Directed by Judith Helfand
(Distributed by Bullfrog Films, 2020)
82 min./Classroom version: 54 min.

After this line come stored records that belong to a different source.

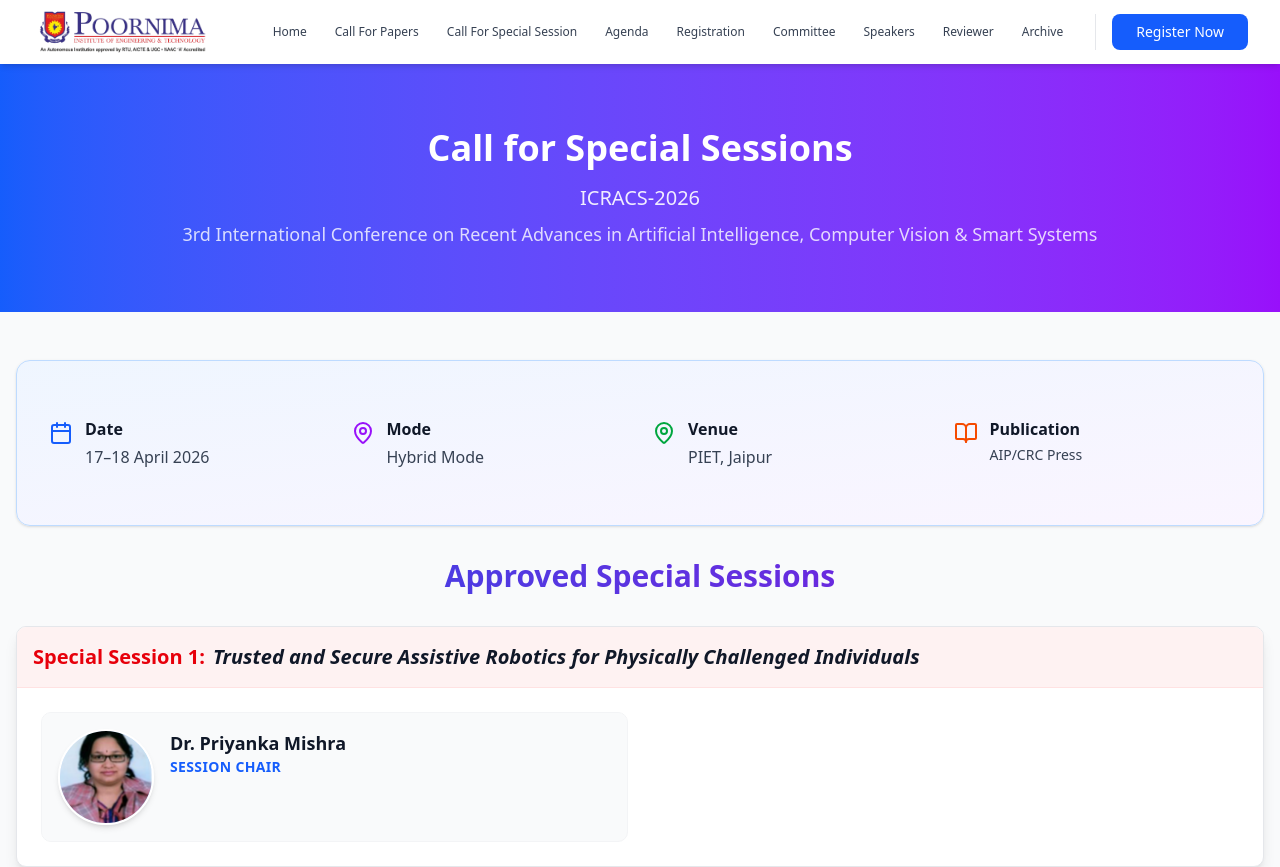
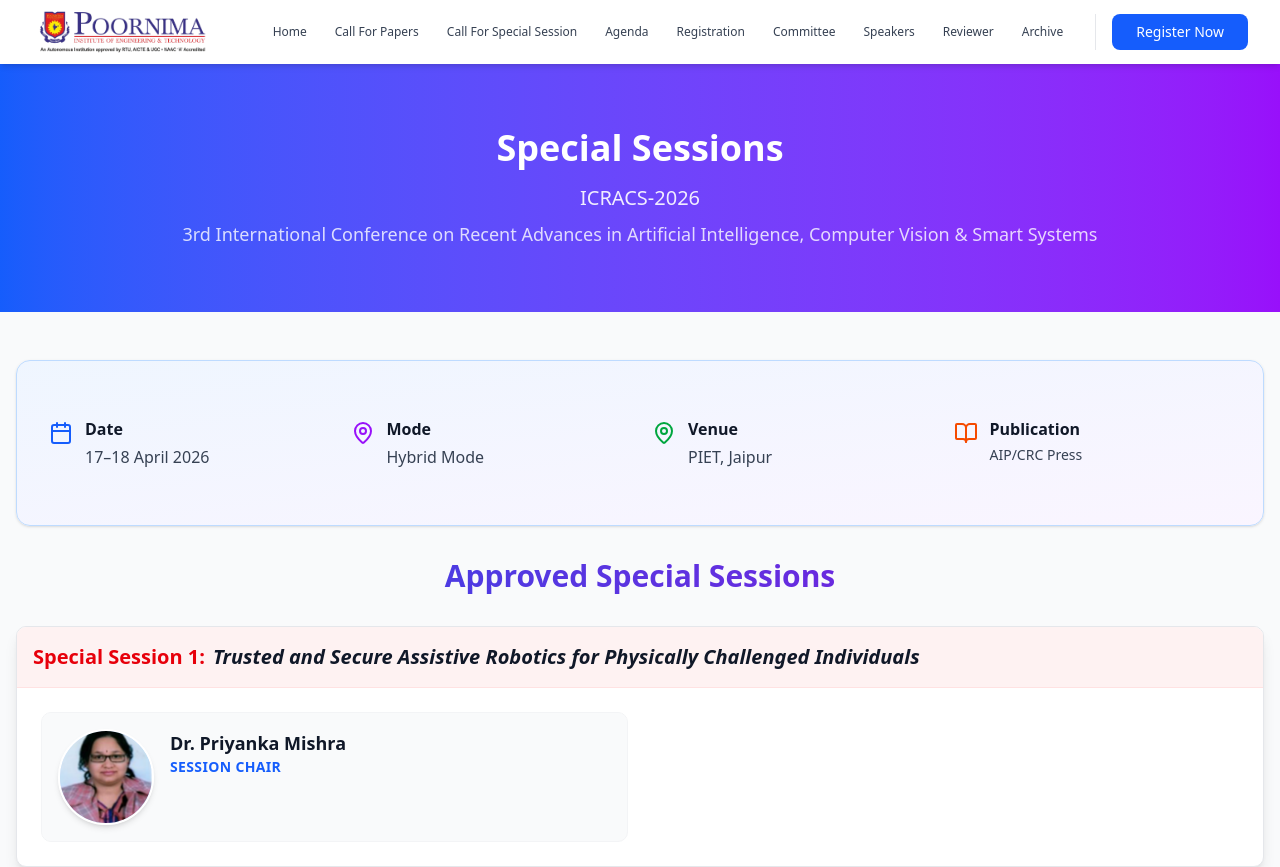
Before and after one commit to nerkoux/icracs-2026, a Next.js app: page /call-for-special-session in a window 1280 px wide. Shown: the top 867 px of the page. Built offline with nearby package versions, Linux system fonts and the light colour scheme.

Commit message:
Shorten hero heading to 'Special Sessions'
Update the hero H1 on the Call for Special Sessions page from 'Call for Special Sessions' to 'Special Sessions' to make the title more concise and align with page branding. Changed in src/app/call-for-special-session/page.tsx.

```diff
--- a/src/app/call-for-special-session/page.tsx
+++ b/src/app/call-for-special-session/page.tsx
@@ -132,7 +132,7 @@
         {/* Hero Section */}
         <section className="bg-gradient-to-r from-blue-600 to-purple-600 text-white py-16">
           <div className="container mx-auto px-4 text-center">
-            <h1 className="text-4xl font-bold mb-4">Call for Special Sessions</h1>
+            <h1 className="text-4xl font-bold mb-4">Special Sessions</h1>
             <p className="text-xl opacity-90 mb-2">ICRACS-2026</p>
             <p className="text-lg opacity-80">3rd International Conference on Recent Advances in Artificial Intelligence, Computer Vision & Smart Systems</p>
           </div>
```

Cooked focuses on the deadliest heat wave in U.S. history, in 1995, when 739 people in Chicago — mostly Black and elderly — died in one week. That’s the headline. But Helfand does much more than tell this story — although she does tell it, and tells it powerfully. Helfand focuses on Chicago’s heat wave to look at how a weeklong tragedy is really a story about the “slow-motion disaster” caused by race and class inequality. Helfand shows us a map of Chicago, with “almost perfect overlaps” between race, poverty, and heat wave deaths. “So the question is,” a Chicago official asks, “did people die of the heat, or did they die of the social conditions in these neighborhoods, and the answer is both.” Helfand examines — and mocks — the futility of task force reports, emergency plans, disaster preparedness, rehearsals for tornadoes and other calamities, when these ignore the racism and poverty that cause people to suffer so unequally. Helfand’s question, Why did people die in these particular Chicago neighborhoods?, suggests the outlines of a potential trial role play: Who or what is to blame? Possible “defendants” could include the fossil fuel industry causing inexorable global warming; Chicago officials, especially Mayor Richard Daley, who tried to blame the victims’ families themselves for not doing enough, and who fail to address the roots of poverty; the Federal Housing Administration, whose policies explicitly discriminated against Black communities; banks and corporations, which disinvested from Black communities and left people excessively vulnerable to “natural disasters”; and the entire system of racial capitalism, from enslavement forward, which created maps with “perfect overlaps” of race and death. Cooked is a film that gives names and faces to the concept of environmental racism. It can help students recognize that the climate crisis is also a racial justice crisis.